Unionized couriers launch strike after failed talks with govt. and logistics


Unionized delivery workers in South Korea launched a full-scale strike Wednesday following the failure of talks with the government and logistics firms on improving working conditions.

The Parcel Delivery Workers’ Solidarity Union announced Tuesday that 2,100 of its 6,500 members would stage an indefinite walkout starting Wednesday, as the dialogue fell through due to the absence of the association of delivery service branches from the talks.

The union has asked firms to implement what it agreed with the government and delivery firms in a deal signed in January, which promised employers would dispatch additional workers to sort parcels.

The union claimed that companies continued to ask for the agreement to be postponed for a year, which the union has refused from early on. Couriers are required to sort parcels before delivery without being paid, which has been cited as the main cause of their long workhours.

Overwork has been the cause of 21 deaths of couriers since last year, the union says, adding that not much has been done by the employers or the government in lowering working hours and protecting delivery workers from associated health risks.

According to a report from the ruling Democratic Party of Korea in 2017, parcel delivery service workers put in around 71.3 hours a week, far greater than the limit of 52 hours adopted in Korea since 2018.

The deal in January was finalized so that parcels would be sorted by those other than delivery workers or provide pay for delivery workers if they do the sorting job themselves. But couriers still had to sort parcels without pay since then, the union argues.

In its own survey, the union said 85 percent of 1,186 delivery workers still had to sort parcels prior to starting deliveries. More than 30 percent of couriers surveyed said they had to sort parcels by themselves as logistics firms provided no support for the job.

Logistics firms explained that support could not be provided on time as they faced difficulties in hiring additional workers to sort parcels.

The job usually starts at 7 a.m. every day, which has been a barrier to hiring, the firms say, adding that demand for these jobs has also been lowered by the location. Most logistics terminals are located on the outskirts of cities.

Yet the union fought back the firms’ argument, saying the employers still failed to compensate couriers for sorting parcels themselves.

While the full-scale strike is on, its effect is not great enough to actually impact the pace of deliveries, as only a small proportion of couriers are participating in the walkout.

It is estimated the country has around 50,000 couriers in service, and the union represents a little more than 10 percent of all delivery workers in Korea.

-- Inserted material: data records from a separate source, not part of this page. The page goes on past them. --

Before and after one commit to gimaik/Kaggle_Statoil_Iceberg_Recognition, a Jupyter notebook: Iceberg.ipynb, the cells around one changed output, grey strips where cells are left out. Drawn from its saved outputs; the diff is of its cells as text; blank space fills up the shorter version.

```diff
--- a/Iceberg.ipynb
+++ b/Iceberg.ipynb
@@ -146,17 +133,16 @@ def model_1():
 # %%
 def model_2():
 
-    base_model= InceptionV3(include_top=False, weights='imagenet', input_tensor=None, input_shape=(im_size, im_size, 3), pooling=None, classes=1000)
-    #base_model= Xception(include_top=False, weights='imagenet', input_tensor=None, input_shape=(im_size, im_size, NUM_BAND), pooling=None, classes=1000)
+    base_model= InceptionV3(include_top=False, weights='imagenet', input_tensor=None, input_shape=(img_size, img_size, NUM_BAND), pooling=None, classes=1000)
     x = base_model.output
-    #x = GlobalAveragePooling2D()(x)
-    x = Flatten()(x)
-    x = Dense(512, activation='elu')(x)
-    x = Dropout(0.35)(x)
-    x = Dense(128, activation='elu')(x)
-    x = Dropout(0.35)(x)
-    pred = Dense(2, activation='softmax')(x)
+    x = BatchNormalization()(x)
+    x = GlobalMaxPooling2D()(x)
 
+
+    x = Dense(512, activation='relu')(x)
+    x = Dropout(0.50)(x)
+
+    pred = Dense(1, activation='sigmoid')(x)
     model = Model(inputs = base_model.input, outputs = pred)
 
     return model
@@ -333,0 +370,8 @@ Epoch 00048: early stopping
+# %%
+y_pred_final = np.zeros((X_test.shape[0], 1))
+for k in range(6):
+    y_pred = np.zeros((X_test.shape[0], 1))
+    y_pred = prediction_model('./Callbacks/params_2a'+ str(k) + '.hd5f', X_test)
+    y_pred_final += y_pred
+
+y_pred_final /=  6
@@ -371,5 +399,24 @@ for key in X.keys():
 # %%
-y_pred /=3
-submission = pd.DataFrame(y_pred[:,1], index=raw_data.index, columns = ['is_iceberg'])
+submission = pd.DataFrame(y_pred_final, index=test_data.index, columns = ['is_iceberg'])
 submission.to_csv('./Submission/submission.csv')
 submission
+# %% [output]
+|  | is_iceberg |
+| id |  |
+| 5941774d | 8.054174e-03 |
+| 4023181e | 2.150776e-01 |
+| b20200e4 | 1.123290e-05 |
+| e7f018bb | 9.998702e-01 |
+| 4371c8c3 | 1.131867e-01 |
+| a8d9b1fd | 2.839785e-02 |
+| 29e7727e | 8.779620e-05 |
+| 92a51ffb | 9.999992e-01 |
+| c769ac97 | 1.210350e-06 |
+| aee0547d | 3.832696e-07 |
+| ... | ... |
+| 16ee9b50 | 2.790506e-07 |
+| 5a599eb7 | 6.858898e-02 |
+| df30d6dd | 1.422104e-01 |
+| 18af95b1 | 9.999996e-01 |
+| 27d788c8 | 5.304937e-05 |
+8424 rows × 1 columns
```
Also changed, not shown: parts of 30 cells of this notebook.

Only a third of these union members are legally entitled to take part in the full-scale strike that started Wednesday. Other members of the union have signed collective agreements with their employers, which takes away their right to strike for the time being.

Logistics firms estimated that only a half hour to hour delay could be expected for deliveries in limited areas.

The union, logistics firms and the government are scheduled to continue negotiating for implementation of the January deal and discuss delivery workers’ demand for reduced workload and increased fees for parcel deliveries.

By Ko Jun-tae (ko.juntae@heraldcorp.com)